What to produce: Take each line in the entries below that holds "QVBoxLayout" and show it.

Content revision data:
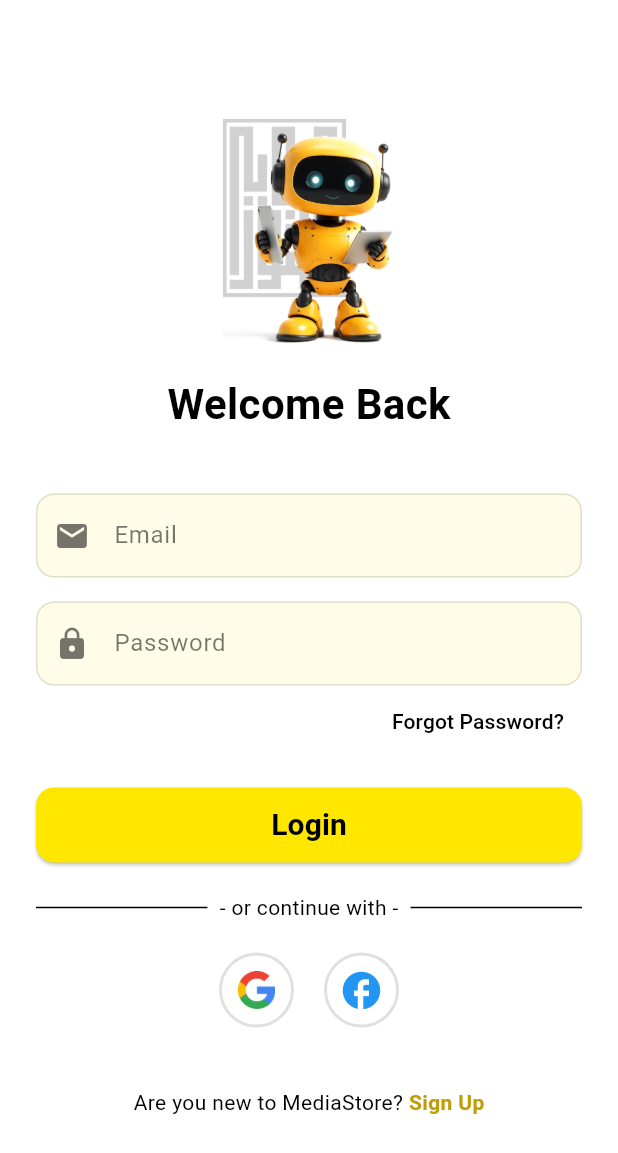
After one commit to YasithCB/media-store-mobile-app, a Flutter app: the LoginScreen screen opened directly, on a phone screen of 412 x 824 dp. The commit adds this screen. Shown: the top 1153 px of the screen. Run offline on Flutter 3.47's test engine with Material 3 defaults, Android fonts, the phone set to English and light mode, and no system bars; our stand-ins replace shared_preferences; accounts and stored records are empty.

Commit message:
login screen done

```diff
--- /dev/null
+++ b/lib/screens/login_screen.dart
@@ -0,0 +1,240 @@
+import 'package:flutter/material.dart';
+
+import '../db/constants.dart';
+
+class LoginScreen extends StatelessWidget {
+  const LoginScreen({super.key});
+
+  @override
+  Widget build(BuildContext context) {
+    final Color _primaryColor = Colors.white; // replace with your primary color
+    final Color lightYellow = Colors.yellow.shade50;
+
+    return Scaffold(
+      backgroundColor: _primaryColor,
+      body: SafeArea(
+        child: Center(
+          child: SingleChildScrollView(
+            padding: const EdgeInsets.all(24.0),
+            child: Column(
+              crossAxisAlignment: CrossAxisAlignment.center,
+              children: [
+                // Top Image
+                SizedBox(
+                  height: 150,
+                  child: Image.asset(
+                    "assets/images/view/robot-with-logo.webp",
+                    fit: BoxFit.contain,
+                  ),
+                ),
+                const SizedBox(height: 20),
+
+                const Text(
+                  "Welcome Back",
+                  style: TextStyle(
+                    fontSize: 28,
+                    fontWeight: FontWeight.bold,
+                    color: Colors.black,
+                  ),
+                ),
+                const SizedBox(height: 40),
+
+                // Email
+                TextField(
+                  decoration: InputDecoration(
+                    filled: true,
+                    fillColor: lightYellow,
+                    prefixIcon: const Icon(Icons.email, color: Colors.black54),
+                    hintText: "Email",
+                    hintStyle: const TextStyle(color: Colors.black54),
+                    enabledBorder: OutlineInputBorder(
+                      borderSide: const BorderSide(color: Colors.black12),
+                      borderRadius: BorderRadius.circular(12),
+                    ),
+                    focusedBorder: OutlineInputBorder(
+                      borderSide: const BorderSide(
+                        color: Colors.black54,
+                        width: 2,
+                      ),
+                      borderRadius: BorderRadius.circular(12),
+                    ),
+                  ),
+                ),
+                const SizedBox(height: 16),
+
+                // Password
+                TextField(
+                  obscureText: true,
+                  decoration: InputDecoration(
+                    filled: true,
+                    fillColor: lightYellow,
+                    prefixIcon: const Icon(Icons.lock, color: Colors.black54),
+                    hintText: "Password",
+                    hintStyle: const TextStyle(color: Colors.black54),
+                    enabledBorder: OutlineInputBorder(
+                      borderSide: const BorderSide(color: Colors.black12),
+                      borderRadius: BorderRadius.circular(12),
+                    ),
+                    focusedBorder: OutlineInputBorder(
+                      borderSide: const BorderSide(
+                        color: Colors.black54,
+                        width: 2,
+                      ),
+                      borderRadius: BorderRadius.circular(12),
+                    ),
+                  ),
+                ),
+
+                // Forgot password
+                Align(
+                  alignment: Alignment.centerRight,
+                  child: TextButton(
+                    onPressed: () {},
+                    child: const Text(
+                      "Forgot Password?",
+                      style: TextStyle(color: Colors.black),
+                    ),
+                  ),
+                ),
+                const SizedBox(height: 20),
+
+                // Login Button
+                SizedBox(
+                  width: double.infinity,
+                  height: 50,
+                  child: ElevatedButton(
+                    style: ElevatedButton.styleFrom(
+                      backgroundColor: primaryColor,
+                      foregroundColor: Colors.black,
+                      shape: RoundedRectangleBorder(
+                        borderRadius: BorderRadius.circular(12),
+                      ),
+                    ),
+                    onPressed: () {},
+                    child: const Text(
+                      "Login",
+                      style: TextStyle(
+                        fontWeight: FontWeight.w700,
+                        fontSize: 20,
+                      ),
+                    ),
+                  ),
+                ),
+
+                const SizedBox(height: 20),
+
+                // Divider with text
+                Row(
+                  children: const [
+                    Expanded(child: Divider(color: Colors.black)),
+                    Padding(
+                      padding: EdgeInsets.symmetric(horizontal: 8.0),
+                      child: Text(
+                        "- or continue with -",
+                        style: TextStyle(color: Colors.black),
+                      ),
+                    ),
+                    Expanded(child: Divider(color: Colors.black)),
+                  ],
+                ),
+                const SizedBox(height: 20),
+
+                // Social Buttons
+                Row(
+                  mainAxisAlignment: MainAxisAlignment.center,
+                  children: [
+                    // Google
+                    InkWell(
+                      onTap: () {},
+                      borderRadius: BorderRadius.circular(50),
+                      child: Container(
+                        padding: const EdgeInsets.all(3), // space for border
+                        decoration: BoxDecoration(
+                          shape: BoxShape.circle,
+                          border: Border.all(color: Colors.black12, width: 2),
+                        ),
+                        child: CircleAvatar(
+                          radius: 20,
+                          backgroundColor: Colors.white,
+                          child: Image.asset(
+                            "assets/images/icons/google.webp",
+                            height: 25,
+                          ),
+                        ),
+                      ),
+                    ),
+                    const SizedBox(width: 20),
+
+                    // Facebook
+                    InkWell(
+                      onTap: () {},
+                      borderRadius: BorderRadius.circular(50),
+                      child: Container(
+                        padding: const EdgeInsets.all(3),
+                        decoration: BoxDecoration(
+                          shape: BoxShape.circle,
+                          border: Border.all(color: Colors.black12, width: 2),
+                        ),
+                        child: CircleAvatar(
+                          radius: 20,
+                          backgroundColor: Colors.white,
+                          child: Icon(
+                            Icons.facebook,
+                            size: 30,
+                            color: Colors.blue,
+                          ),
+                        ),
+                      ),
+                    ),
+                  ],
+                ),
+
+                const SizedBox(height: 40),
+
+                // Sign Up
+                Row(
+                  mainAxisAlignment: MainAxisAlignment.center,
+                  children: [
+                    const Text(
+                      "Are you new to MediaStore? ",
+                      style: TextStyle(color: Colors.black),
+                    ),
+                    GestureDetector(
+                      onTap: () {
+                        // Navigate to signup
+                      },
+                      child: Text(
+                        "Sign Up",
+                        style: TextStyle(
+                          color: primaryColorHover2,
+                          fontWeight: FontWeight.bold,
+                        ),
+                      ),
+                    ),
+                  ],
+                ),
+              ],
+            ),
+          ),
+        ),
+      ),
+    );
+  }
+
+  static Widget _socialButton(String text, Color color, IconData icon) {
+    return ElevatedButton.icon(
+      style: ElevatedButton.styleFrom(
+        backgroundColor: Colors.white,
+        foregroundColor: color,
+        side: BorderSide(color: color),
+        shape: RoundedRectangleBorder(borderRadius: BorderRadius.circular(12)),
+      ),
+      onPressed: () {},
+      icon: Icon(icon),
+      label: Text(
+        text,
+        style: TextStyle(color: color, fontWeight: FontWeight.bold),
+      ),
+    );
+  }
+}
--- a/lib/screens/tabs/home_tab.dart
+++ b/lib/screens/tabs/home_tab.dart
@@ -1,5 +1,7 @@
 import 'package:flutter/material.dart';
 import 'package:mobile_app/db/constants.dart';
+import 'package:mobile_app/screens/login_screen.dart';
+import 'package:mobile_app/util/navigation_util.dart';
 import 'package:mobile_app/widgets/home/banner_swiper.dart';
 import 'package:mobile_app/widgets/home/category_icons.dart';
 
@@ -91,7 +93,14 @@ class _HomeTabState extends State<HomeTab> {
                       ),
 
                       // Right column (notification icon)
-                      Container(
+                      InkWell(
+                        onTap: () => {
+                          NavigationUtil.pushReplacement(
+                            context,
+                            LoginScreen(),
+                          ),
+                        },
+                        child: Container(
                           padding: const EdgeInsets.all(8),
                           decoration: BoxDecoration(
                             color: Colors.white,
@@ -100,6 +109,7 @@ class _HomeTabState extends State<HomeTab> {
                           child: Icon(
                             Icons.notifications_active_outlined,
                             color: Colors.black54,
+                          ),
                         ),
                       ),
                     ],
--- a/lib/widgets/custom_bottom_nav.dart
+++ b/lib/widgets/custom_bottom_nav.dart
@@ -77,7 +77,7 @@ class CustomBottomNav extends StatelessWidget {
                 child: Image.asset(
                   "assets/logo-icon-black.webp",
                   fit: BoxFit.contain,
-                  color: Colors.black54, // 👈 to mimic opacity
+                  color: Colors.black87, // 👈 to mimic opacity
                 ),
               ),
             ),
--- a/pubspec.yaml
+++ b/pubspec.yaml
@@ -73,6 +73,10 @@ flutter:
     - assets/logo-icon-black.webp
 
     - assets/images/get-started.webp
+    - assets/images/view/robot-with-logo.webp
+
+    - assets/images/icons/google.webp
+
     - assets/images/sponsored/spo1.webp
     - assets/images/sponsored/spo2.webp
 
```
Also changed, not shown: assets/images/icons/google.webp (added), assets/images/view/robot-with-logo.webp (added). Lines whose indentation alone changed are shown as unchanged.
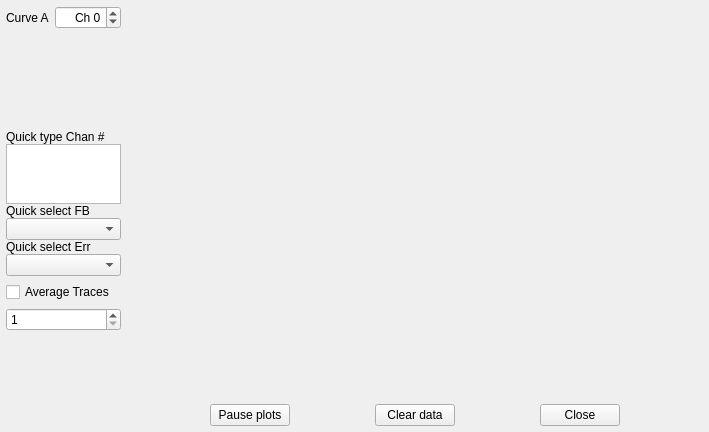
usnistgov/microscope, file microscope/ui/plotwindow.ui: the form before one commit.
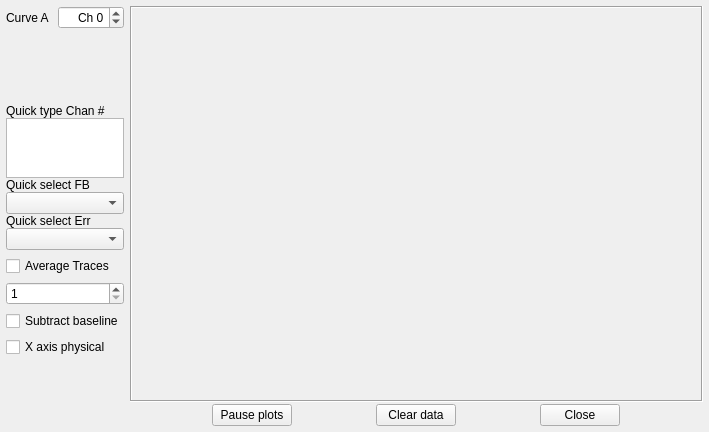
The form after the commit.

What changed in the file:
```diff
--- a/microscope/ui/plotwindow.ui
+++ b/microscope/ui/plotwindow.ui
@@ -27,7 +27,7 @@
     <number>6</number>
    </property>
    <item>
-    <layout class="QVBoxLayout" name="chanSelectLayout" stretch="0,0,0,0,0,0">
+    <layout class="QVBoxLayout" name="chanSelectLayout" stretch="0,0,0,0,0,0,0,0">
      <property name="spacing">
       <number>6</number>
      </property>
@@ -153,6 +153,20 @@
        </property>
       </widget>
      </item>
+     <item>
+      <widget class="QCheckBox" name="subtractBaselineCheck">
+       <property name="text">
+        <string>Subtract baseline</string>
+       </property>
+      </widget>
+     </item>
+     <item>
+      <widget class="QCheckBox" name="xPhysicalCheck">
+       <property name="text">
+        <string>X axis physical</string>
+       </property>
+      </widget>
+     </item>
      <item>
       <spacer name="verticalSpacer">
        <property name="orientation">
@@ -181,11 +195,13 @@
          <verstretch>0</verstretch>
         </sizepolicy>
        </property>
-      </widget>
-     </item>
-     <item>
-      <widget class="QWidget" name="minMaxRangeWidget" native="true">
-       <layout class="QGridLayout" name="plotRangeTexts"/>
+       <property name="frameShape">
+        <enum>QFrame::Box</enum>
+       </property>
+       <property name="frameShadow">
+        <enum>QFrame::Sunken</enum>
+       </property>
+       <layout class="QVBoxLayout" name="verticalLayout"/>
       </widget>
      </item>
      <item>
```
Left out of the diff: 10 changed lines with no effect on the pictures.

Output of the task:
-    <layout class="QVBoxLayout" name="chanSelectLayout" stretch="0,0,0,0,0,0">
+    <layout class="QVBoxLayout" name="chanSelectLayout" stretch="0,0,0,0,0,0,0,0">
+       <layout class="QVBoxLayout" name="verticalLayout"/>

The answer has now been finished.